Having been stung once, years ago, with a 40' Wharram Cat, fiber on ply, I'll do my research and ask lots of questions "before" jumping on-board anything! Just hope forum members don't get fed-up with me asking...What's your opinion on this or that Tri?

Once again, thanks for all your advice Roy, and the input from FuzzyFeat, Cadence, Roger and Steve, all your advice/views are much appreciated by this want-to-be-sailor mates.

Cheers mates, good winds and calm seas to you all.

Bill AU
__________________

__________________
No-one knows but...You could be dead for a long time! So treat others as you would have them treat you! Go out in the world and enjoy your life
BillAU is offline   Reply With Quote
Reply

Thread Tools
Display Modes Rate This Thread
Rate This Thread:

Posting Rules
You may not post new threads
You may not post replies
You may not post attachments
You may not edit your posts

BB code is On
Smilies are On
[IMG] code is On
HTML code is Off
Trackbacks are Off
Pingbacks are Off
Refbacks are Off


Similar Threads
Thread Thread Starter Forum Replies Last Post
Jim Brown of Searunner Trimarans nthomss General Sailing Forum 40 18-11-2015 20:33
Trimarans and Catamarans - 37ft - 45ft orsailor Multihull Sailboats 26 13-11-2012 14:50
New to Trimarans, Help! Sail Dumaguete Meets & Greets 9 06-09-2008 18:22
Catamarans versus Trimarans beau Multihull Sailboats 15 19-10-2007 21:20
Horstmann Trimarans orsailor Multihull Sailboats 5 24-07-2007 15:31



Copyright 2002- Social Knowledge, LLC All Rights Reserved.

All times are GMT -7. The time now is 11:36.


Google+
Powered by vBulletin® Version 3.8.8 Beta 1
Copyright ©2000 - 2017, vBulletin Solutions, Inc.
Social Knowledge Networks
Powered by vBulletin® Version 3.8.8 Beta 1
Copyright ©2000 - 2017, vBulletin Solutions, Inc.

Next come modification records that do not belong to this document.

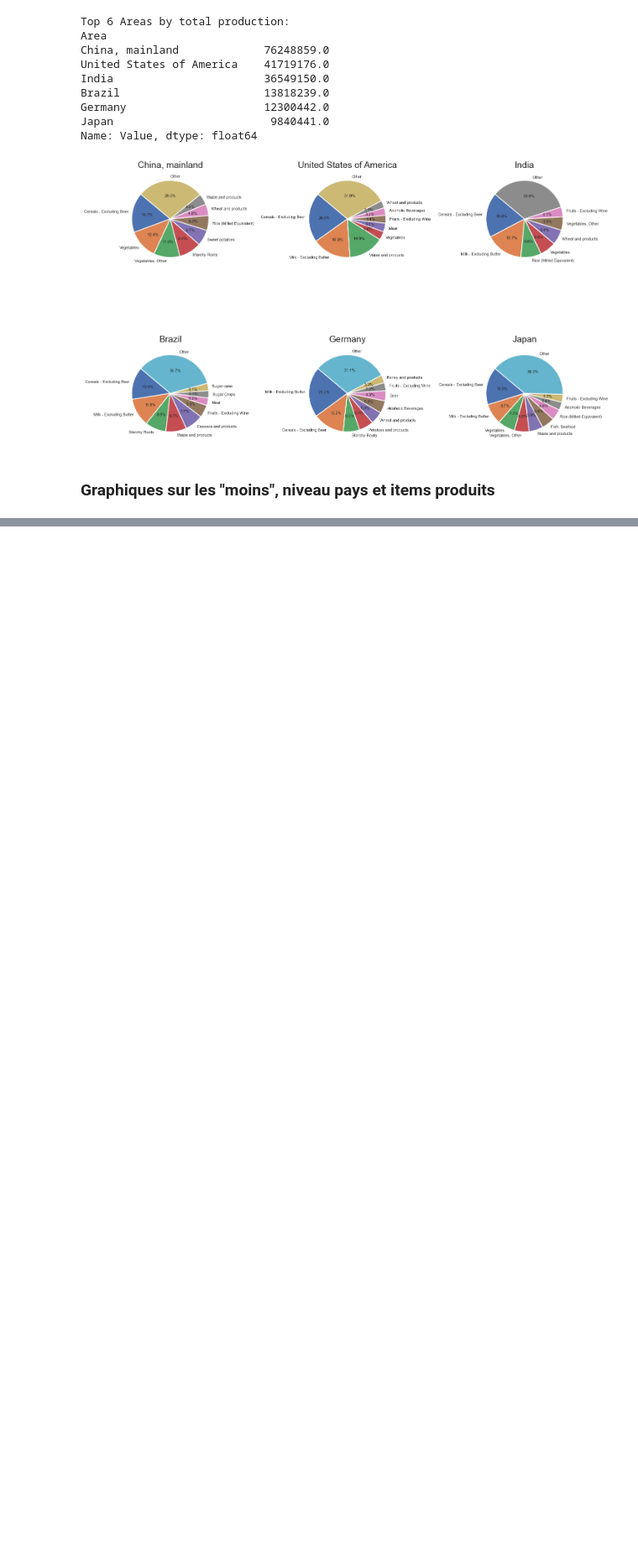
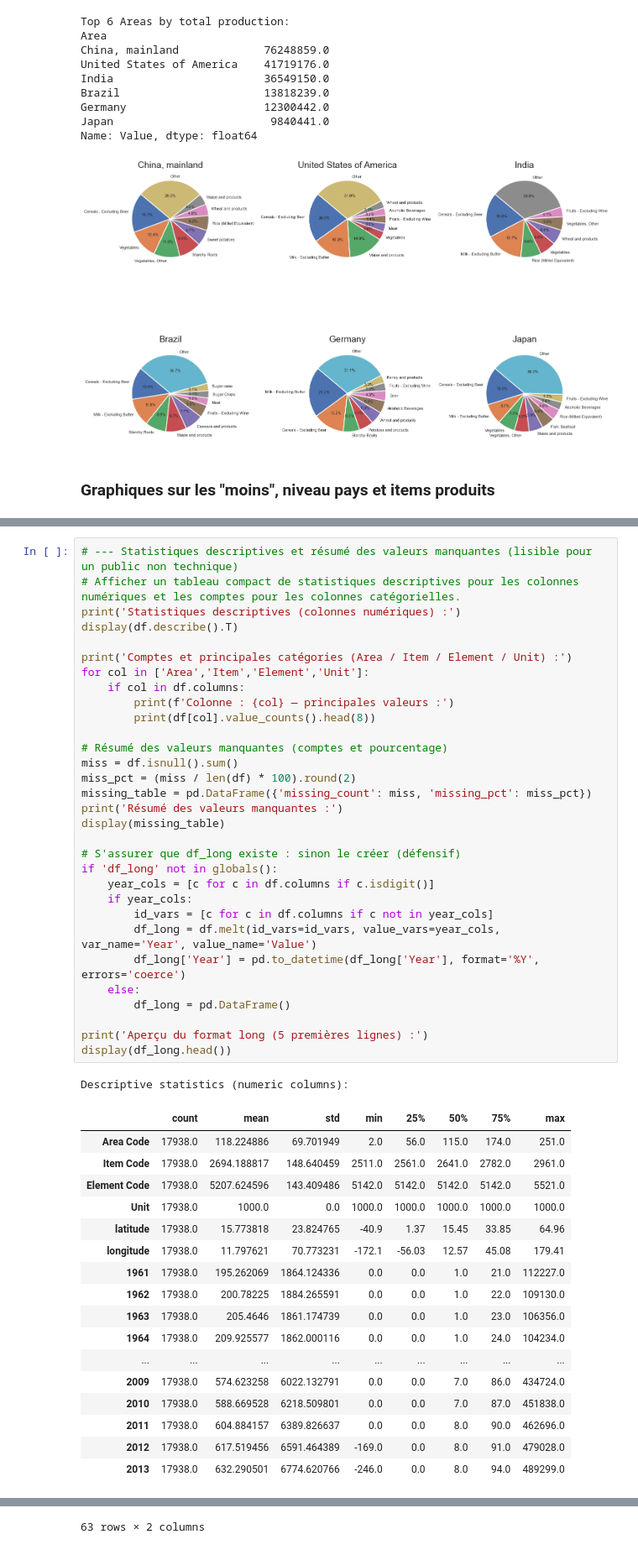
Before and after one commit to axel-achart/dazzle-dash, a Jupyter notebook: analyse_food.ipynb, the cells around one changed output, grey strips where cells are left out. Shown at 84% size. Drawn from its saved outputs; the diff is of its cells as text; blank space fills up the shorter version.

```diff
--- a/analyse_food.ipynb
+++ b/analyse_food.ipynb
@@ -472,0 +477,50 @@ Name: Value, dtype: float64
+# %%
+# --- Statistiques descriptives et résumé des valeurs manquantes (lisible pour un public non technique)
+# Afficher un tableau compact de statistiques descriptives pour les colonnes numériques et les comptes pour les colonnes catégorielles.
+print('Statistiques descriptives (colonnes numériques) :')
+display(df.describe().T)
+
+print('Comptes et principales catégories (Area / Item / Element / Unit) :')
+for col in ['Area','Item','Element','Unit']:
+    if col in df.columns:
+        print(f'Colonne : {col} — principales valeurs :')
+        print(df[col].value_counts().head(8))
+
+# Résumé des valeurs manquantes (comptes et pourcentage)
+miss = df.isnull().sum()
+miss_pct = (miss / len(df) * 100).round(2)
+missing_table = pd.DataFrame({'missing_count': miss, 'missing_pct': miss_pct})
+print('Résumé des valeurs manquantes :')
+display(missing_table)
+
+# S'assurer que df_long existe : sinon le créer (défensif)
+if 'df_long' not in globals():
+    year_cols = [c for c in df.columns if c.isdigit()]
+    if year_cols:
+        id_vars = [c for c in df.columns if c not in year_cols]
+        df_long = df.melt(id_vars=id_vars, value_vars=year_cols, var_name='Year', value_name='Value')
+        df_long['Year'] = pd.to_datetime(df_long['Year'], format='%Y', errors='coerce')
+    else:
+        df_long = pd.DataFrame()
+
+print('Aperçu du format long (5 premières lignes) :')
+display(df_long.head())
+# %% [output]
+Descriptive statistics (numeric columns):
+|  | count | mean | std | min | 25% | 50% | 75% | max |
+| Area Code | 17938.0 | 118.224886 | 69.701949 | 2.0 | 56.0 | 115.0 | 174.0 | 251.0 |
+| Item Code | 17938.0 | 2694.188817 | 148.640459 | 2511.0 | 2561.0 | 2641.0 | 2782.0 | 2961.0 |
+| Element Code | 17938.0 | 5207.624596 | 143.409486 | 5142.0 | 5142.0 | 5142.0 | 5142.0 | 5521.0 |
+| Unit | 17938.0 | 1000.0 | 0.0 | 1000.0 | 1000.0 | 1000.0 | 1000.0 | 1000.0 |
+| latitude | 17938.0 | 15.773818 | 23.824765 | -40.9 | 1.37 | 15.45 | 33.85 | 64.96 |
+| longitude | 17938.0 | 11.797621 | 70.773231 | -172.1 | -56.03 | 12.57 | 45.08 | 179.41 |
+| 1961 | 17938.0 | 195.262069 | 1864.124336 | 0.0 | 0.0 | 1.0 | 21.0 | 112227.0 |
+| 1962 | 17938.0 | 200.78225 | 1884.265591 | 0.0 | 0.0 | 1.0 | 22.0 | 109130.0 |
+| 1963 | 17938.0 | 205.4646 | 1861.174739 | 0.0 | 0.0 | 1.0 | 23.0 | 106356.0 |
+| 1964 | 17938.0 | 209.925577 | 1862.000116 | 0.0 | 0.0 | 1.0 | 24.0 | 104234.0 |
+| ... | ... | ... | ... | ... | ... | ... | ... | ... |
+| 2009 | 17938.0 | 574.623258 | 6022.132791 | 0.0 | 0.0 | 7.0 | 86.0 | 434724.0 |
+| 2010 | 17938.0 | 588.669528 | 6218.509801 | 0.0 | 0.0 | 7.0 | 87.0 | 451838.0 |
+| 2011 | 17938.0 | 604.884157 | 6389.826637 | 0.0 | 0.0 | 8.0 | 90.0 | 462696.0 |
+| 2012 | 17938.0 | 617.519456 | 6591.464389 | -169.0 | 0.0 | 8.0 | 91.0 | 479028.0 |
+| 2013 | 17938.0 | 632.290501 | 6774.620766 | -246.0 | 0.0 | 8.0 | 94.0 | 489299.0 |
@@ -472,0 +556 @@ Name: Value, dtype: float64
+63 rows × 2 columns
```
Also changed, not shown: parts of 18 cells of this notebook.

ShowCase vBulletin Plugins by Drive Thru Online, Inc.